Pros and Cons of a Worker Cooperative

Conversion of a business to a worker cooperative not only may allow owners to obtain a fair price for their ownership interest in the company, but also has the potential to enable the business to carry on in a way that empowers and benefits its employees and the greater community.  Also, the original owners also may qualify for preferential tax benefits including deferring or eliminating capital gains on the money they received for the stock shares transferred to the cooperative when certain criteria are met for a §1042 rollover.  For owners who are concerned about what happens to their business and its employees after they leave, conversion to a worker cooperative can be a great option.  However, conversion to a worker cooperative can take time and involve substantial legal and accounting fees and other costs.  Training employees to become employee-owners and participate in a democratic decision making within the workplace may take more or less time depending on how the company already operates and its current culture.  Conversion to a cooperative is particularly worth exploring for a business that is financially sound. However many worker cooperatives have been created when the business could not find buyers and employees wanted the business to continue on, hence taking it upon themselves to buy the company through conversion to a worker cooperative.  Conversion to a worker cooperative should be weighed against the time, costs, feasibility, and impact of selling the company to outside investors or creating an ESOP and should be done in cooperation with knowledgeable legal and accounting professionals.

Pros and Cons of an ESOP

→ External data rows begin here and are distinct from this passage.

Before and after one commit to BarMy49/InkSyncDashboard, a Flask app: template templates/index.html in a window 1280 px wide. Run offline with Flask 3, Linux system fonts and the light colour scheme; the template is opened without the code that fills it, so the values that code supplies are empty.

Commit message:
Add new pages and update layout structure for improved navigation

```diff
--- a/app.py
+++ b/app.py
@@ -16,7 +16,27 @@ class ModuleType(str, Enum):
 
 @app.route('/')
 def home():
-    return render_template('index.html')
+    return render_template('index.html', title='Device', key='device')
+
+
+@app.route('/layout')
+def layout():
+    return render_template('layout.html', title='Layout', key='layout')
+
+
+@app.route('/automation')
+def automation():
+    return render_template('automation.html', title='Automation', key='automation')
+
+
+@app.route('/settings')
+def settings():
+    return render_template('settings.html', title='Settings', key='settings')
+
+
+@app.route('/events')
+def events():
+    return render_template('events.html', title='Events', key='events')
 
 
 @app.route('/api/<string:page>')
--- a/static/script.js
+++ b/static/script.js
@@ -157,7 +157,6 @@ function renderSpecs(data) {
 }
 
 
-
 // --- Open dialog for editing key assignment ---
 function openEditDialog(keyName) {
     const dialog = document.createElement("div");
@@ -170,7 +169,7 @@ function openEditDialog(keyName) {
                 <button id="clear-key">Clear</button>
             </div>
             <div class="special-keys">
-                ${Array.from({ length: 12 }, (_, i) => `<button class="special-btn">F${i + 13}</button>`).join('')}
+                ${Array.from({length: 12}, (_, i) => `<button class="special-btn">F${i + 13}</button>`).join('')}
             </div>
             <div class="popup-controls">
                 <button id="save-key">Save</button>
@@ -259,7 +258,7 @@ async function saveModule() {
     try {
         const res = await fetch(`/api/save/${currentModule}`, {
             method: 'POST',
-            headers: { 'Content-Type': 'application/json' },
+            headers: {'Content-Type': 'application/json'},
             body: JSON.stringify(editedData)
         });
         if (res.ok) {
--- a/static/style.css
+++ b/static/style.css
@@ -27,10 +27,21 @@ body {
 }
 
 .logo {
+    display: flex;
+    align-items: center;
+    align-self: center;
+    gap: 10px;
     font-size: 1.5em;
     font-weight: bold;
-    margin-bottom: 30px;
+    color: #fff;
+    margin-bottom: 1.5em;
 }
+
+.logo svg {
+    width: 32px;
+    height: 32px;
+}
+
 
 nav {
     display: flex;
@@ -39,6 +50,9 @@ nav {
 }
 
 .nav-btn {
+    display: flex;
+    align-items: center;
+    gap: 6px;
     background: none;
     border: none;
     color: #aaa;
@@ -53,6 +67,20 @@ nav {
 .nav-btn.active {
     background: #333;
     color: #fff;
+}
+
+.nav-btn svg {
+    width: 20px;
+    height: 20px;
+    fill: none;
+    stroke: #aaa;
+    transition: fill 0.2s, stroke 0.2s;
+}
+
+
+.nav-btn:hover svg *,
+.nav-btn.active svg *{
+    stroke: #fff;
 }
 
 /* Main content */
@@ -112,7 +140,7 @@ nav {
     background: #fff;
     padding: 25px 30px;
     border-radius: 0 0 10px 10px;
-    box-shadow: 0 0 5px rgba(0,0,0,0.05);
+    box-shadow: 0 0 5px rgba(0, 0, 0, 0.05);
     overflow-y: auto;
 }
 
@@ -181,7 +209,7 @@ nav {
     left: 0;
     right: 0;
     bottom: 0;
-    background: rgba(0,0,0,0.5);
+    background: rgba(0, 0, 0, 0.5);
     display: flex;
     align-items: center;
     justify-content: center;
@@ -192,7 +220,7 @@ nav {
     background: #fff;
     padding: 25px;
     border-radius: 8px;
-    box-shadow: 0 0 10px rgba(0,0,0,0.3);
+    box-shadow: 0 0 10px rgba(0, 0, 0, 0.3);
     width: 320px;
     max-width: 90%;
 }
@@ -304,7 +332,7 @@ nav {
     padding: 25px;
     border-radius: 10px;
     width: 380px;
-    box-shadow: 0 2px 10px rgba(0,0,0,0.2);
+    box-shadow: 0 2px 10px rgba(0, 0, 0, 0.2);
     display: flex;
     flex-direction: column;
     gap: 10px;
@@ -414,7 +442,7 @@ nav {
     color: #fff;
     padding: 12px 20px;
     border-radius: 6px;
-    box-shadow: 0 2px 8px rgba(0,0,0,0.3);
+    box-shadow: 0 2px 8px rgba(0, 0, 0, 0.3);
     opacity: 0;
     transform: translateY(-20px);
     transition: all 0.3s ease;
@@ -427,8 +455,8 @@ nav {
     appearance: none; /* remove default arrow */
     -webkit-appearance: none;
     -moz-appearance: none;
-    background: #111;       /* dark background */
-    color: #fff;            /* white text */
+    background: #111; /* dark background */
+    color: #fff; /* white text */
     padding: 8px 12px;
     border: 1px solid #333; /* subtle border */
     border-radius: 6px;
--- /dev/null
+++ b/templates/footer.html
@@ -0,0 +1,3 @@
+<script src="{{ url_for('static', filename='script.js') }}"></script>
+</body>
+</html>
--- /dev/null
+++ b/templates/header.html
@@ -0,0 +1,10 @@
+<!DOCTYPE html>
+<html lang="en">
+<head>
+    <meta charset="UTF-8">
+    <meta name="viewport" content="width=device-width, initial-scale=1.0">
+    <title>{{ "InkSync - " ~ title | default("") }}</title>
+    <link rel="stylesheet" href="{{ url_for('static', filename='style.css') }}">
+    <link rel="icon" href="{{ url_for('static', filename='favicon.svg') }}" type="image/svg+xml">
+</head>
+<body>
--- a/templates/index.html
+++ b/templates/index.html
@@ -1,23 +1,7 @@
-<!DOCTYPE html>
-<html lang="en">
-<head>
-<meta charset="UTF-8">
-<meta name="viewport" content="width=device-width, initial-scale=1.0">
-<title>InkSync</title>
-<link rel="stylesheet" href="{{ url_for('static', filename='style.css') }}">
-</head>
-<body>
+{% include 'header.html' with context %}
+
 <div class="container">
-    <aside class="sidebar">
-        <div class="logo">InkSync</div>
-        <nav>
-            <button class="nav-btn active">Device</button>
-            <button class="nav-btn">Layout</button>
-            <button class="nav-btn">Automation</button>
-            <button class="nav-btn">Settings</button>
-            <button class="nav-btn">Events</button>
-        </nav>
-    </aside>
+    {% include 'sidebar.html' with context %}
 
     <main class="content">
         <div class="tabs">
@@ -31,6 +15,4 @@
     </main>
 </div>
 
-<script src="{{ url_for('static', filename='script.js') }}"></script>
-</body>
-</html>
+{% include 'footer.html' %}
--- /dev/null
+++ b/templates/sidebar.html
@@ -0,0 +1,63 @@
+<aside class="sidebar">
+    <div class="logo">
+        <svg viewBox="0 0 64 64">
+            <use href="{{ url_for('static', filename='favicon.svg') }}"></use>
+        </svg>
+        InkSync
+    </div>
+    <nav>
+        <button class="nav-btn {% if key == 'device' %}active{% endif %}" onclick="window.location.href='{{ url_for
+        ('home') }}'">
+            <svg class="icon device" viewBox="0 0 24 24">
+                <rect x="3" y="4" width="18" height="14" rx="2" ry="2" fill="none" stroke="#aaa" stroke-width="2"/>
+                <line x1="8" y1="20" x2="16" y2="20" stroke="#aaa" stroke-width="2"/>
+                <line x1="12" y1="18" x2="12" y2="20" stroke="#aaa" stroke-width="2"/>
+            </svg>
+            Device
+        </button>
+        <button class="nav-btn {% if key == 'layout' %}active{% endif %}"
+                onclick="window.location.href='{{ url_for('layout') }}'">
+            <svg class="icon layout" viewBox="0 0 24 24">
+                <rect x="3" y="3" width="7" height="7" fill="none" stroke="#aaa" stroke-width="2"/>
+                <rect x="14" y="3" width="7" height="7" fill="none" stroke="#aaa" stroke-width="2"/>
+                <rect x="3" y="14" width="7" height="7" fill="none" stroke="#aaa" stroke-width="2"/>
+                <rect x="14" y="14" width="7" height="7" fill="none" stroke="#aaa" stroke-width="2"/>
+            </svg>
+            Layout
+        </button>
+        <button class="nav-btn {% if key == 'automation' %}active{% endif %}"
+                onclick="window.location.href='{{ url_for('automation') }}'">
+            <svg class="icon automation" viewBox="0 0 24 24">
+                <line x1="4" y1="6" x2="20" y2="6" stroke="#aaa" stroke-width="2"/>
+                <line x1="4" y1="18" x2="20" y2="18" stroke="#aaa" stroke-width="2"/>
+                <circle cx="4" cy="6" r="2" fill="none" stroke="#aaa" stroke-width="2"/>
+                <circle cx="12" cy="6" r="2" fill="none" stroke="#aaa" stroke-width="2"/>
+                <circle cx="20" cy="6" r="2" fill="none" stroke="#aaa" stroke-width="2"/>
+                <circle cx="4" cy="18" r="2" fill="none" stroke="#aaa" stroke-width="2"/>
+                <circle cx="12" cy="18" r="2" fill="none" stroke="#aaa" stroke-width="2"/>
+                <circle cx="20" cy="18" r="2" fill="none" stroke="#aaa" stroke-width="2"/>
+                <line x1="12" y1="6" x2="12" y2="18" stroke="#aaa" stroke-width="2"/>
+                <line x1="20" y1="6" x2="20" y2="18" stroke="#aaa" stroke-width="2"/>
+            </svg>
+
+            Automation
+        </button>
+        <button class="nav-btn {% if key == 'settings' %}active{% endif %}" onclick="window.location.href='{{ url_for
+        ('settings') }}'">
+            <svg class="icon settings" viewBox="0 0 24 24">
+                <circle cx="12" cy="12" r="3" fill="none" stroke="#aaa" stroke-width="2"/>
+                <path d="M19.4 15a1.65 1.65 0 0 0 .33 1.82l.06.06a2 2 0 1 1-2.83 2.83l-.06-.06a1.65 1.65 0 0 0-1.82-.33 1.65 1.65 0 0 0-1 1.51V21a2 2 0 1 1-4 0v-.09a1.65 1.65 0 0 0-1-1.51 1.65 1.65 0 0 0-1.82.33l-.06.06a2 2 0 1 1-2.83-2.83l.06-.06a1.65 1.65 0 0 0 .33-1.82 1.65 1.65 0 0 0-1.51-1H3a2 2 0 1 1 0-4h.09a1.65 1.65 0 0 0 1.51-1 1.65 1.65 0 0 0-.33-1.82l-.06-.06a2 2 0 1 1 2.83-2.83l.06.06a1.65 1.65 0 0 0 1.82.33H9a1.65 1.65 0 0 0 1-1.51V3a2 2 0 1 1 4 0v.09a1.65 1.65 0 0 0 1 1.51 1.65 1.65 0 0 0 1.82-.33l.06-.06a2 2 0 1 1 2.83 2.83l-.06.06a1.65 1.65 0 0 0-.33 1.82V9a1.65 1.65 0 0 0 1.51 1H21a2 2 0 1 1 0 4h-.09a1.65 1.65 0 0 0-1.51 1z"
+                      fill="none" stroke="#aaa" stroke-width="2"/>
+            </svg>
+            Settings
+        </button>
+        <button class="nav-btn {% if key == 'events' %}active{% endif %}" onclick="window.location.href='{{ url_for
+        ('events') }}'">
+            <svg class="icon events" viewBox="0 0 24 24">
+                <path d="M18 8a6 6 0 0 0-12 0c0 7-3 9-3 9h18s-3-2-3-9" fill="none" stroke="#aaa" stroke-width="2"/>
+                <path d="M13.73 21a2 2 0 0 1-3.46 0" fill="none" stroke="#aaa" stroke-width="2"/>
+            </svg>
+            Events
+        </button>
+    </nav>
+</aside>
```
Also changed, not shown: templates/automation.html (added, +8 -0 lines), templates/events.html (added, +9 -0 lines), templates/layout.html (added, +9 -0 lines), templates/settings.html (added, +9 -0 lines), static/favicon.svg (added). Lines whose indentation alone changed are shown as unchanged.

As a general matter, an ESOP may provide substantial tax benefits to owners who transfer their shares to the ESOP including deferring or eliminating capital gains if requirements are met to qualify for a §1042 rollover.  However, ESOPs are expensive to establish as they are subject to federal ERISA laws and require specialized lawyers and accounting professionals.  Plus they require specialized annual audits and have other on-going administrative costs.  Also, an ESOP can be negative for employees if it is the only retirement option–like having your eggs all in one basket.  It is often preferable to offer an ESOP in addition to other retirement options from an employee standpoint.  And again, utilizing business practices consistent with a cooperative business model correlates to the likelihood of success of the company after the original owners depart and thus is desirable when creating an ESOP.  However, establishing cooperative governance practices will add to the time and costs of this form of succession planning.  The costs of creating and maintaining an ESOP should be weighed against other succession options such as converting to a worker cooperative or selling to a third party buyer.  Gathering those potential costs should be part of the process of exploring whether an ESOP is a good option for your business.

A word of caution – not all (in fact very few) ESOP attorneys are versed in best practices of cooperative business principles.  An attorney technically need not know anything about cooperatives in order to establish an ESOP.  Be sure to ask your attorney and accounting professionals about their expertise with both ESOPs and worker cooperatives.   A business owner may need to involve an attorney with ESOP specific knowledge and another attorney with cooperative expertise.   Various excellent organizations exist throughout the US (and world) that provide different types of assistance to business owners regarding worker cooperatives and ESOPs.   Please feel free to contact me, Lisa Nelson, of Positive Law, LLC via email or call (800) 806-1803 if you need referrals to legal and accounting professionals, or organizations in your area that provide such assistance.  Please check out Positive Law’s resource page too.

One final note: The type of legal entity (i.e. corporation, LLC, partnership, etc.) that is best for your business is a very different question from whether conversion to a worker cooperative or establishment of an ESOP is desirable.  This is a question to be explored and discussed with your accounting and legal professionals.